**Work instruction:** Check every line below for the string "false". Copy the ones that have it.

**Records for the task:**
Segment Open
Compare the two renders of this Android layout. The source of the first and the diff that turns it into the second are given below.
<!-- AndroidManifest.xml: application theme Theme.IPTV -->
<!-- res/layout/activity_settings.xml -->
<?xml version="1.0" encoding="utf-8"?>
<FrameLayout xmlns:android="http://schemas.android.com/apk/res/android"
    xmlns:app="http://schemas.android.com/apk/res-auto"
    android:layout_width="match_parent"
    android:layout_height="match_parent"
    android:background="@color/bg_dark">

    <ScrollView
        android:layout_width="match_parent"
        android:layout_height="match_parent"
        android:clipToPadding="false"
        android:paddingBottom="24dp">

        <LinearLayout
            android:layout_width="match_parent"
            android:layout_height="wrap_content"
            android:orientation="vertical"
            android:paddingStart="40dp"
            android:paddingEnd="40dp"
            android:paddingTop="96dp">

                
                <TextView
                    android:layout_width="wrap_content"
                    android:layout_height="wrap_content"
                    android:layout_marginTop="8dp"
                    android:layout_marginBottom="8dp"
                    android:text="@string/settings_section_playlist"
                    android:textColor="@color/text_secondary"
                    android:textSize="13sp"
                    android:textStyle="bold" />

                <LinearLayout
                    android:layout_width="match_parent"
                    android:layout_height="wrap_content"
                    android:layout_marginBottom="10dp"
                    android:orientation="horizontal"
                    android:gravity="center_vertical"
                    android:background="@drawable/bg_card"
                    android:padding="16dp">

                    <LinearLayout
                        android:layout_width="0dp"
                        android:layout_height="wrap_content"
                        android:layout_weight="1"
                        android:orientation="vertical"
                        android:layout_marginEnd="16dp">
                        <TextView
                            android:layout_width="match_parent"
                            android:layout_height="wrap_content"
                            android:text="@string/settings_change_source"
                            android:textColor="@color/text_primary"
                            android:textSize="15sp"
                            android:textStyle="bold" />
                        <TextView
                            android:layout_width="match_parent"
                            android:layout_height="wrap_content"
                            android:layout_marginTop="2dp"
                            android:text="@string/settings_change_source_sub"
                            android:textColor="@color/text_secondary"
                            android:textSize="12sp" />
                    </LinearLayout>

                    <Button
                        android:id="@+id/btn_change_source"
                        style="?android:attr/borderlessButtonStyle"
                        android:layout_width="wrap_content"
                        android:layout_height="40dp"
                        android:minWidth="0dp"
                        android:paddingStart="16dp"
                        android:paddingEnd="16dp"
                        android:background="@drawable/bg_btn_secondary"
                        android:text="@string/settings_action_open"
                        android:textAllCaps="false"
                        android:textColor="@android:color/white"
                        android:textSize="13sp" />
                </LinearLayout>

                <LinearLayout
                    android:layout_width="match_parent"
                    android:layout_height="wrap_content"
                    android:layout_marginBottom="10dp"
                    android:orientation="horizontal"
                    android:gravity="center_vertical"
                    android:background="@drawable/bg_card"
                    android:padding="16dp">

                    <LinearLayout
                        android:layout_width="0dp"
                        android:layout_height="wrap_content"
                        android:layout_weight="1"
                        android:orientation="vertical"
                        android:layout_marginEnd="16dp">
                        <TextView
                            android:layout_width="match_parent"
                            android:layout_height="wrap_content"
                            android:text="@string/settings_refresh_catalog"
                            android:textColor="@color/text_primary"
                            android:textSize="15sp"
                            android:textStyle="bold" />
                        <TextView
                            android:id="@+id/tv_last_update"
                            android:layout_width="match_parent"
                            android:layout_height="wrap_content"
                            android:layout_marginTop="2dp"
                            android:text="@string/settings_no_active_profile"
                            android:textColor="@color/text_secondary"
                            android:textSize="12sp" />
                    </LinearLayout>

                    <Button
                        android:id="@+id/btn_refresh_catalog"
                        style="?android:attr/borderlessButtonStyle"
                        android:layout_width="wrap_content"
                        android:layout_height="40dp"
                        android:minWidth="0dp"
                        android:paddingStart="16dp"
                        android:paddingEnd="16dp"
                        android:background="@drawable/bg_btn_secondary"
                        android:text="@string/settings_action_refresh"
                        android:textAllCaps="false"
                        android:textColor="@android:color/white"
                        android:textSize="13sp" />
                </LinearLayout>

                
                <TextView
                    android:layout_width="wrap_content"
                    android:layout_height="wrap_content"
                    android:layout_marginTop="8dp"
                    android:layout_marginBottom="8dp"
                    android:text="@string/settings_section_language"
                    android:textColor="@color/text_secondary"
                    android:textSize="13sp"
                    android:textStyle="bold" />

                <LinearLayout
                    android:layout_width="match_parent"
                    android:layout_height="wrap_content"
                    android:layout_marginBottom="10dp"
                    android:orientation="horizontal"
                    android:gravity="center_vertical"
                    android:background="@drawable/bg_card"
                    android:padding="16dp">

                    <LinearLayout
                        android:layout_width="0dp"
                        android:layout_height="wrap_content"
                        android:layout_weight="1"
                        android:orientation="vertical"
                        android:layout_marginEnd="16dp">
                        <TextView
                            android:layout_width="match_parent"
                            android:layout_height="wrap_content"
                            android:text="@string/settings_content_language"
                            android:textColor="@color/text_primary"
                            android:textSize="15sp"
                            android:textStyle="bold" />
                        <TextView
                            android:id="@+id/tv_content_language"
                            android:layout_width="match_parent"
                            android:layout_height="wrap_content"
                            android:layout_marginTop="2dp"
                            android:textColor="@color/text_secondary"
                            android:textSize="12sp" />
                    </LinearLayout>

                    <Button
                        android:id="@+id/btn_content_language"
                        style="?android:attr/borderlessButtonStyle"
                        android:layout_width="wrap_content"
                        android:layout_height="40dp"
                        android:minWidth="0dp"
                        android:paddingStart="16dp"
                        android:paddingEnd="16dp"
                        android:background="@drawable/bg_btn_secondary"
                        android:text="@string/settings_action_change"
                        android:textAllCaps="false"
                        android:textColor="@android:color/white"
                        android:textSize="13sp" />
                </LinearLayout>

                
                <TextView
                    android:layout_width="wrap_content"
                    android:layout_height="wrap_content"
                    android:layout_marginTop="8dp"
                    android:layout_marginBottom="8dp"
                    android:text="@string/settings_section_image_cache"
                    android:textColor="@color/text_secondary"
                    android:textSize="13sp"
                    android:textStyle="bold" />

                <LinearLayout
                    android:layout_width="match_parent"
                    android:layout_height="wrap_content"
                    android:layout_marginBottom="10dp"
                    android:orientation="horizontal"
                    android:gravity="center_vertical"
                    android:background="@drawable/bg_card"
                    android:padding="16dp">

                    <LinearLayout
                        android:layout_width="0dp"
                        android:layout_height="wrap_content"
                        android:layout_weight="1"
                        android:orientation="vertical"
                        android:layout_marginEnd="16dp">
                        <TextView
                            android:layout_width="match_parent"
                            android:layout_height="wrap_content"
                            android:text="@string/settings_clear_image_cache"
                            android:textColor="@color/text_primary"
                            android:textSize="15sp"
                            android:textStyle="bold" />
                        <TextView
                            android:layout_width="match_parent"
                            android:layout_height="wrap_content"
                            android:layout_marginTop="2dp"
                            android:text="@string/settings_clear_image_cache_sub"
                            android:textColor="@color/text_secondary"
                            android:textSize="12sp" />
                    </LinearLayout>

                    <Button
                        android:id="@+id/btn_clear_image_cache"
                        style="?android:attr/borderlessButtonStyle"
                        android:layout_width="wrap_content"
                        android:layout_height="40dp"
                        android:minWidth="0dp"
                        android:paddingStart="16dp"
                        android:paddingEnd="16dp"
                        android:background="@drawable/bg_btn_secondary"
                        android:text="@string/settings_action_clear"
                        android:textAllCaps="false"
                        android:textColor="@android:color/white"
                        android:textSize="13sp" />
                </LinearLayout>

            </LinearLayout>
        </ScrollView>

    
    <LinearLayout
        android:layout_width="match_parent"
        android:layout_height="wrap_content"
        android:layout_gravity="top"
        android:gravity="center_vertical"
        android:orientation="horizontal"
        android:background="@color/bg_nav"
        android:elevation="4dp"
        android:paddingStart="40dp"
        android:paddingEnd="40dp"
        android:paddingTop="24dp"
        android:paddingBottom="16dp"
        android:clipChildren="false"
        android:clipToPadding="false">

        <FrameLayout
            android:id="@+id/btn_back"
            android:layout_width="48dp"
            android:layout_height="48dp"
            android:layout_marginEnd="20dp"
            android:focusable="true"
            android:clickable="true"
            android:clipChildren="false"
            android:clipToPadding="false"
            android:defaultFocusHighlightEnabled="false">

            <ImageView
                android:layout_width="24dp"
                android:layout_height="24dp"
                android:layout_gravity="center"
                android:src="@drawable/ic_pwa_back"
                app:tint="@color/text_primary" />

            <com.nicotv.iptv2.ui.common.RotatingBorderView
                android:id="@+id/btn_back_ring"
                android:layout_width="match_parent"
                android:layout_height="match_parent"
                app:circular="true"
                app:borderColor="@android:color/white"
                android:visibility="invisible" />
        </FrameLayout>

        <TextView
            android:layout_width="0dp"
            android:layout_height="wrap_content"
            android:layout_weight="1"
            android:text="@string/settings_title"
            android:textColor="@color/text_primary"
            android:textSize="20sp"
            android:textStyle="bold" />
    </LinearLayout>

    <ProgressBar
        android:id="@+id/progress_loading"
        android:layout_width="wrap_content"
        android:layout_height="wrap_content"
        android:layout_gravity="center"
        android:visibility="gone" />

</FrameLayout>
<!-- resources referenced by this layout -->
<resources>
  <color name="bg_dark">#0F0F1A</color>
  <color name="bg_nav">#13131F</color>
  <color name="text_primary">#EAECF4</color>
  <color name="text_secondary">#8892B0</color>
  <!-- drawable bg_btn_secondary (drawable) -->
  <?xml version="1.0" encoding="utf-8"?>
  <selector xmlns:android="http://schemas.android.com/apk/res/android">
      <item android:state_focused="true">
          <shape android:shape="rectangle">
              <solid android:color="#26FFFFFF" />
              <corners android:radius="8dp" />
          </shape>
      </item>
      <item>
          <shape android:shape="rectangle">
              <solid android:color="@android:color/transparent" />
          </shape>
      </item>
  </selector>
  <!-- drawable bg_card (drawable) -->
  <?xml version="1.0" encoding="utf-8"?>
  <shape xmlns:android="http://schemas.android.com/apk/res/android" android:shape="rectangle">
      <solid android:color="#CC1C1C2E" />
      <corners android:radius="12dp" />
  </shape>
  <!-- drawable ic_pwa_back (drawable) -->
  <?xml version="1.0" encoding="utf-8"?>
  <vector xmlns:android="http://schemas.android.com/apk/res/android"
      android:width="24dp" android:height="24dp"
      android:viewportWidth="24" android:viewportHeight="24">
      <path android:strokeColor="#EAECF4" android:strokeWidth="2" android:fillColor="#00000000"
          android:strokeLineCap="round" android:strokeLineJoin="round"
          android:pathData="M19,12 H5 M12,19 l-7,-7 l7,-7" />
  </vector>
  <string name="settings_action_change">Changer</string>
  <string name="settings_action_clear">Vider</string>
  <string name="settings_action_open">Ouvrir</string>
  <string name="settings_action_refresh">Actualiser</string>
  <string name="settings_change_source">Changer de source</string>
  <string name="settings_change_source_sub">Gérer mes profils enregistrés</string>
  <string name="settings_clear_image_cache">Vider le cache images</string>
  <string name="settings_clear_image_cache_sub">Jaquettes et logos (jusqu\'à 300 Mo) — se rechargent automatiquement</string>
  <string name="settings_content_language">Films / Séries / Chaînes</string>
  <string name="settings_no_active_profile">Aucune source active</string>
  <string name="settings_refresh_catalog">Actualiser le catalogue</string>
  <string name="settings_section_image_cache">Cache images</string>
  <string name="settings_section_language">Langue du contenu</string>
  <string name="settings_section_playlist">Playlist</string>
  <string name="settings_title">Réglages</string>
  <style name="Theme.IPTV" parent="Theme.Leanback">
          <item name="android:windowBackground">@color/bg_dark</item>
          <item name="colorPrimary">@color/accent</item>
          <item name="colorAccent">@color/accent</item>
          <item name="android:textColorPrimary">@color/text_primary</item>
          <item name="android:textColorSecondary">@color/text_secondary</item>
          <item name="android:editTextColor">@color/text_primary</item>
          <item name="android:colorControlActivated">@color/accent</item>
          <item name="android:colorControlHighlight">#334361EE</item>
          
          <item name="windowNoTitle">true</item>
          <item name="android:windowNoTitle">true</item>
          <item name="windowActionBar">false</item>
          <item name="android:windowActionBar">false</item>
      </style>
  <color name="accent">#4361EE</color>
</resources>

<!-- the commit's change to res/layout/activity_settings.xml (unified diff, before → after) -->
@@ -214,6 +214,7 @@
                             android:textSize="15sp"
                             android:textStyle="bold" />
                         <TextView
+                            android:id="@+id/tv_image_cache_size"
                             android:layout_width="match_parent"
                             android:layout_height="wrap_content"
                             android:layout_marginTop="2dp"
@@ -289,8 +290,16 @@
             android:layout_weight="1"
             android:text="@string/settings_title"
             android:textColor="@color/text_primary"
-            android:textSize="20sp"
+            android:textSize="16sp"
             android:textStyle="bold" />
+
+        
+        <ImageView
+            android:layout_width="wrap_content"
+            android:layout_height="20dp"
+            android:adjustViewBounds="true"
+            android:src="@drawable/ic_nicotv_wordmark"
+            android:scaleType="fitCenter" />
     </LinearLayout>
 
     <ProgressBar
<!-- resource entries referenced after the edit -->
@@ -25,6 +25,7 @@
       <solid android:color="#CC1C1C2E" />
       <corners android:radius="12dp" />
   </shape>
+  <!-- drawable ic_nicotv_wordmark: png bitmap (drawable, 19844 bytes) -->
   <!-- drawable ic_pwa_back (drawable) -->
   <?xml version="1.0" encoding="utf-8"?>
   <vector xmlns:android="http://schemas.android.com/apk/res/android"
Segment Closed
**The answer:**
        android:clipToPadding="false"
                        android:textAllCaps="false"
                        android:textAllCaps="false"
                        android:textAllCaps="false"
                        android:textAllCaps="false"
        android:clipChildren="false"
        android:clipToPadding="false">
            android:clipChildren="false"
            android:clipToPadding="false"
            android:defaultFocusHighlightEnabled="false">
          <item name="windowActionBar">false</item>
          <item name="android:windowActionBar">false</item>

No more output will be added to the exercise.